The project team hosted a workshop to mark the end of the project where the most important findings, challenges and lessons learned were presented to an audience of experts in the field of energy poverty.
First on the agenda was Anca Sinea of the UBB presenting the lessons learned from the project and the research methodology employed. Much of the time and effort spent during this project was to gather the data needed for the scientific report. The process proved difficult as the data sources were dispersed and required a lot of engagement with the stakeholder holding the data. Furthermore, much of the data that was readily available was not in a format that could easily be used for a study. Understanding the process of the data collection, where it can be sourced from and how it can be used is of particular interest as most municipalities will have similar data and thus the process and the application of the data can be replicated across cities and municipalities.
To demonstrate one way in which the data had been applied in the project, Titus Man from the UBB’s geography department presented the interactive map and its functionalities. The attendees were able to see where indicators or energy poverty were present in the city of Cluj-Napoca. The map shows which buildings have already been renovated, where people are receiving social assistance, electricity consumption, and other relevant indicators of energy poverty.
To complement the data from the map, George Jiglau of the UBB presented the scientific report where the data collected for the map was complemented with the data from a large-scale survey of households in Cluj-Napoca. The findings showed that energy poverty is spread out across the city and is not clustered in certain areas as expected. The survey also gathered data on behavioural aspects and found that many households heat to levels above than the recommended 21oC, even among vulnerable groups. The most important findings however were that while building renovation programmes did lower bills, they were not enough to lift people out of energy poverty and income stood out, by ever metric, as the main driver of energy poverty.
A broader overview of energy poverty in Romania and Central Easter Europe was then presented by Jakob Hoffmann from adelphi. The presentation of the Policy Paper on energy poverty in Eastern Europe covered the historic development of energy poverty in the region and highlighted the particularities that make energy poverty a pervasive issue there. The policy paper also looks at energy poverty in the EU context as well as policy responses at the national and EU level.
The workshop concluded with the presenters covering the policy recommendations that have emerged from this project.
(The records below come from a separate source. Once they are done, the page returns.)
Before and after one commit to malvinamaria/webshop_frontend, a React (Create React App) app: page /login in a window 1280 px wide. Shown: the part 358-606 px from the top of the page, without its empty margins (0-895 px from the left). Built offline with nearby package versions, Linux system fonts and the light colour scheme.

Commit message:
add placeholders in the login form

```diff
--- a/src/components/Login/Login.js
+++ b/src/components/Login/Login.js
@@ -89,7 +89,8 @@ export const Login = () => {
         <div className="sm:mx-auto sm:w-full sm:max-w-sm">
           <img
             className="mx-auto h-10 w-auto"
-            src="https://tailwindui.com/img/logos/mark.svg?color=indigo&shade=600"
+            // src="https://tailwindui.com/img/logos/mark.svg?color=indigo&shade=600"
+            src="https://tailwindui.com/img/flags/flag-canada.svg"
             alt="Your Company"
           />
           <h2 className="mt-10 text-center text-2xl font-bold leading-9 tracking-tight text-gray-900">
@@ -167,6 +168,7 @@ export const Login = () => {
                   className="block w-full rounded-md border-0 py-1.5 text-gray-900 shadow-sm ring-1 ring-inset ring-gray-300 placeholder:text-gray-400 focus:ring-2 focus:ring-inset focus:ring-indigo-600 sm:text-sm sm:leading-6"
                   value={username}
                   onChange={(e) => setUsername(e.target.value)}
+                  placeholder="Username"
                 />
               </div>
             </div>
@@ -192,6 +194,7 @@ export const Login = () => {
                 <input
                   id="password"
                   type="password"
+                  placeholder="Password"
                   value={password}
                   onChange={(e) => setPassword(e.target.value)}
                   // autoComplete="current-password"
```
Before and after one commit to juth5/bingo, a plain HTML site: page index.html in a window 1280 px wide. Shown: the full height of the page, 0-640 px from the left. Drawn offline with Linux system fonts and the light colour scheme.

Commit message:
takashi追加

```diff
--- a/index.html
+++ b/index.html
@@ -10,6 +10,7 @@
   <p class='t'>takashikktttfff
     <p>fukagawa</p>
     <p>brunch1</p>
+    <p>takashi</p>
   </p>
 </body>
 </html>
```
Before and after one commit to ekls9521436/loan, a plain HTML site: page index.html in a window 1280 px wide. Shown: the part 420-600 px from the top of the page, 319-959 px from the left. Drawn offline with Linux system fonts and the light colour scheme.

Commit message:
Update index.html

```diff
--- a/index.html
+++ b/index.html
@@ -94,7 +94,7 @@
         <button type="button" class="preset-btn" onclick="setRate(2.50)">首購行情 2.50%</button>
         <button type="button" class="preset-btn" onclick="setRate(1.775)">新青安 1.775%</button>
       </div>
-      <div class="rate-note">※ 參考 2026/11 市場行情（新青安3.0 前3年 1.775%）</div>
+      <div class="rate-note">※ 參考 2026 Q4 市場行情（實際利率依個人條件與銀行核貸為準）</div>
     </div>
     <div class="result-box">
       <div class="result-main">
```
There were recommendations given both for the national level, applicable across the EU, as well as recommendations specifically for Cluj-Napoca, which can also be translated to other local contexts.
The project team would like to thank everyone for attending and for the interesting discussion and valuable feedback given at the end.